Executive director Matt Neufeld explains operations at the Boys and Girls Club in Williams Lake during a seeing is believing tour organized by the United Way for community funders.

Executive director Matt Neufeld explains operations at the Boys and Girls Club in Williams Lake during a seeing is believing tour organized by the United Way for community funders.

United Way offers a look at local programs

Recently locals toured some of the non-profit organizations that benefit from the Williams Lake Community Fund.

Locals hopped on a Gibraltar Mine bus earlier this month and toured some of the non-profit organizations that benefit from the Williams Lake Community Fund.

Melissa Newberry, United Way Community Associate for the Cariboo, organized the “Seeing is Believing” tours to offer donors, volunteers and community members an opportunity to see first-hand where United Way’s money goes to work in the community.
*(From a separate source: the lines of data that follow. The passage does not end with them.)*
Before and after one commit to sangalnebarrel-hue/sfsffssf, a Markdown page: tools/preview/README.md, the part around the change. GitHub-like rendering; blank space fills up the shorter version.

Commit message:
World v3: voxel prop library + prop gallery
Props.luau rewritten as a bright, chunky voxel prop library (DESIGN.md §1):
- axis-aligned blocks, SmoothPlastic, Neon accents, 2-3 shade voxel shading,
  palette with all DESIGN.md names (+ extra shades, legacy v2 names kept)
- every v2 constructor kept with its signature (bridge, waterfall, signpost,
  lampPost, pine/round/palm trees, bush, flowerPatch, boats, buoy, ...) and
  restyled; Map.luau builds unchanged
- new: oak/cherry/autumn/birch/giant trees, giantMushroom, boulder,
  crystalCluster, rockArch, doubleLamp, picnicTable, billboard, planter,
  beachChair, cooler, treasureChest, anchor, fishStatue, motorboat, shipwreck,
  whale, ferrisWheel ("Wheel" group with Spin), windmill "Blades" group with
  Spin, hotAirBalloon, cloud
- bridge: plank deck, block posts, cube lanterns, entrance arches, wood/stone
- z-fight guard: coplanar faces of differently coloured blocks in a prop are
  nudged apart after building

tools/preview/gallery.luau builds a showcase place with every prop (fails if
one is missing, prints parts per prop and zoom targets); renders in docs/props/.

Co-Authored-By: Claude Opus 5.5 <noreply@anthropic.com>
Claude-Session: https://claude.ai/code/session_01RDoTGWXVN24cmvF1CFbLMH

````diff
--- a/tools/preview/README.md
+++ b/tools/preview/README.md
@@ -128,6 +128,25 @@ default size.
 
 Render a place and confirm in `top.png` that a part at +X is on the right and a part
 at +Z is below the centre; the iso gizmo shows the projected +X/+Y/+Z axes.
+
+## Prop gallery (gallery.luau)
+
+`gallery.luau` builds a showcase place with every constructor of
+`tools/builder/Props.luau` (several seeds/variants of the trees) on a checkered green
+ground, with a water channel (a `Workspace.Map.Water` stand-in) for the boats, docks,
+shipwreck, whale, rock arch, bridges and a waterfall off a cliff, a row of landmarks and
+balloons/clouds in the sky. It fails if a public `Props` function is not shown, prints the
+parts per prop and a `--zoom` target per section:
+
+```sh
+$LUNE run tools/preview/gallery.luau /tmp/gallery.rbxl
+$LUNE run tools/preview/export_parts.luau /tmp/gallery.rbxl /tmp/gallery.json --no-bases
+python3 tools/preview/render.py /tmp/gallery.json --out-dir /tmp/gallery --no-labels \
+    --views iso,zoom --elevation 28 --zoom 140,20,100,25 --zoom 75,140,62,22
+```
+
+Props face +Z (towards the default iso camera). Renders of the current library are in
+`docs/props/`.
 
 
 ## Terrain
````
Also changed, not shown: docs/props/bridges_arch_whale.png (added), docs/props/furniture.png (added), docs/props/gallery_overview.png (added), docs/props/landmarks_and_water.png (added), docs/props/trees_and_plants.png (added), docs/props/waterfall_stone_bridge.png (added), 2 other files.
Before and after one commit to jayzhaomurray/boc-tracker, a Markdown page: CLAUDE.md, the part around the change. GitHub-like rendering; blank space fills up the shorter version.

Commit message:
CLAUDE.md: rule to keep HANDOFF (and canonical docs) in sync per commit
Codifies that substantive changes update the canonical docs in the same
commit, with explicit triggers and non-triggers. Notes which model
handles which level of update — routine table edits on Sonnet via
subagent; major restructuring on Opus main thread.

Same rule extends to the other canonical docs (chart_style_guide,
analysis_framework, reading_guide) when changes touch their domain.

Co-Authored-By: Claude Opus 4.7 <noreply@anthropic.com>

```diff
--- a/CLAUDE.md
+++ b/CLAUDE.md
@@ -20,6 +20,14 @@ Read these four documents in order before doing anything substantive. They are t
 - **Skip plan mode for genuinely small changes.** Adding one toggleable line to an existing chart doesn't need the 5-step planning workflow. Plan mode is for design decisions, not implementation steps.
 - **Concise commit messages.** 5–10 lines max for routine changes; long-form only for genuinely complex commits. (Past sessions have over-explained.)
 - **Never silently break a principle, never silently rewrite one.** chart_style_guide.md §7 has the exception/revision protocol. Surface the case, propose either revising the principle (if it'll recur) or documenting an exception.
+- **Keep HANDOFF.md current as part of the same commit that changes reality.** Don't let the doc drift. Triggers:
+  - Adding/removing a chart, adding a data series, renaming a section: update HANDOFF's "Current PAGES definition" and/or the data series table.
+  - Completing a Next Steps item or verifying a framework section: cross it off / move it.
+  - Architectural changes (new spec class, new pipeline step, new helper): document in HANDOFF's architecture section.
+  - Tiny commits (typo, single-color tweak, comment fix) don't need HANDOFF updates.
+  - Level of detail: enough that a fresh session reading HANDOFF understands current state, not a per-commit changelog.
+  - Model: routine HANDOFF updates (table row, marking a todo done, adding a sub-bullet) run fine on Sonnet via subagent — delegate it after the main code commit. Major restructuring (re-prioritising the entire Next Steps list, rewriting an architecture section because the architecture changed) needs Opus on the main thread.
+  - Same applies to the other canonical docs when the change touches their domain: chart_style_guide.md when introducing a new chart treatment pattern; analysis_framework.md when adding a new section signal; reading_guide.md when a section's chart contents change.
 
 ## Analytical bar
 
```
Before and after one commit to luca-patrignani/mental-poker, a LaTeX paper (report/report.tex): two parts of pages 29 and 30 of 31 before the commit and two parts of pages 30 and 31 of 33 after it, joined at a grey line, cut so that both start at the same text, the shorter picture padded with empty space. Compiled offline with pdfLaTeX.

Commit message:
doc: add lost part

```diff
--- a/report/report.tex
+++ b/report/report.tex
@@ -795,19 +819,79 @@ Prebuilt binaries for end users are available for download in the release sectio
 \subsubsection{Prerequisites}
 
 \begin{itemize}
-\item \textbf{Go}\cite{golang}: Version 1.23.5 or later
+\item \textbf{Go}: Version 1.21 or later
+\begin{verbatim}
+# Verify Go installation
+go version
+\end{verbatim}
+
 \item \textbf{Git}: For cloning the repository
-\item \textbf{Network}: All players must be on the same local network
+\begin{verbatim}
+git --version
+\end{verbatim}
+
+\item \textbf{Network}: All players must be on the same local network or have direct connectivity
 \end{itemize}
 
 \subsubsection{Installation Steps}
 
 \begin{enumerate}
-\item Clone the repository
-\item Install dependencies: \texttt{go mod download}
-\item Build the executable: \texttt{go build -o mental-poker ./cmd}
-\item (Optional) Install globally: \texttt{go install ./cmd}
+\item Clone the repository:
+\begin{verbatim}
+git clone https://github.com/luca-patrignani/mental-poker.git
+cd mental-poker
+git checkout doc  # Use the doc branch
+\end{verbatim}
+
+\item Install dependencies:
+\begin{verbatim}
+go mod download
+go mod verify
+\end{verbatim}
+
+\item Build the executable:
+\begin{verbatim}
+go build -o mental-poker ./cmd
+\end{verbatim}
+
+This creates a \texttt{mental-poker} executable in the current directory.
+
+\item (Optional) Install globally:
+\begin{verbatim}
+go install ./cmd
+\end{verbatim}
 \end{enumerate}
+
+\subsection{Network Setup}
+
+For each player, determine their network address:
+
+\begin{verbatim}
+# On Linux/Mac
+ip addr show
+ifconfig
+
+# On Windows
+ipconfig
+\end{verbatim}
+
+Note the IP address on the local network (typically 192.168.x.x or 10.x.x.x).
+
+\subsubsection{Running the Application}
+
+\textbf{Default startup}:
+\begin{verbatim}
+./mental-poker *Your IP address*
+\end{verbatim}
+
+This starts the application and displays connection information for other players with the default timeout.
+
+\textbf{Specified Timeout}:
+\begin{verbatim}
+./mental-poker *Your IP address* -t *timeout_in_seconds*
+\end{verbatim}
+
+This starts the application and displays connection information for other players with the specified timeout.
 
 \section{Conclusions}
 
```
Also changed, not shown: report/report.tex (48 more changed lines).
“Participants are able to visit community agencies and hear directly from agency staff and clients about the difference United Way and community partners can make in the lives of individuals in our community,” Newberry said.

On Nov. 14, during a tour of the Boys and Girls Club, executive director Matt Neufeld showed about a dozen people the centre.

“We promote youth-initiated recreation and serve dinner around 6 p.m. Monday to Friday,” Neufeld said, adding the kids help make meals and around 500 meals are served each month. The centre sees on average 15 to 30 kids a day.

There are two transition school programs — one geared to elementary and one for secondary.

“It’s for students trying to get back into alternative programs like Skyline or Grow,” Neufeld said.

The centre runs an after-school program out of GROW at Marie Sharpe elementary school from 3 to 5:30 p.m. for seven to 12 year olds.

“Here we are strictly for youth, ages 13 to 18,” Neufeld said. “It’s open to anyone, but we tend to service more at-risk youth here.”

A Keystone youth leadership program runs once a week, and year round the centre offers its Glass Slipper program to outfit students who cannot afford the purchase items.

“It’s especially busy around grad,” Neufeld said of the Glass Slipper program.

Through an outreach program, three workers have contact with youth who may not connect with the centre but who need to be referred to other resources in the community.

“It’s a hidden part of our programming that not too many people know about.”

Twenty-four people are on staff, including a harm-reduction worker, front-line workers, program youth centre supervisor, an independent living co-ordinator, and school co-ordinator.

“I think we’re a lot bigger than people realize,” Neufeld said.

Leading the group through the centre, Neufeld showed a shower room and laundry facilities, as well as a bike shop with a place for bike repair.

In summer the centre leads group bike rides, in the winter it’s cross-country skiing and skating.

“We have a van and can transport up to 12 people,” he added.

Newberry arranged for tours on Nov. 6 and Nov. 14. Aside from the Boys and Girls Club, the group visited the Salvation Army, Hospice Society and the Community Garden.

“I hope to give more tours in the new year,” she said.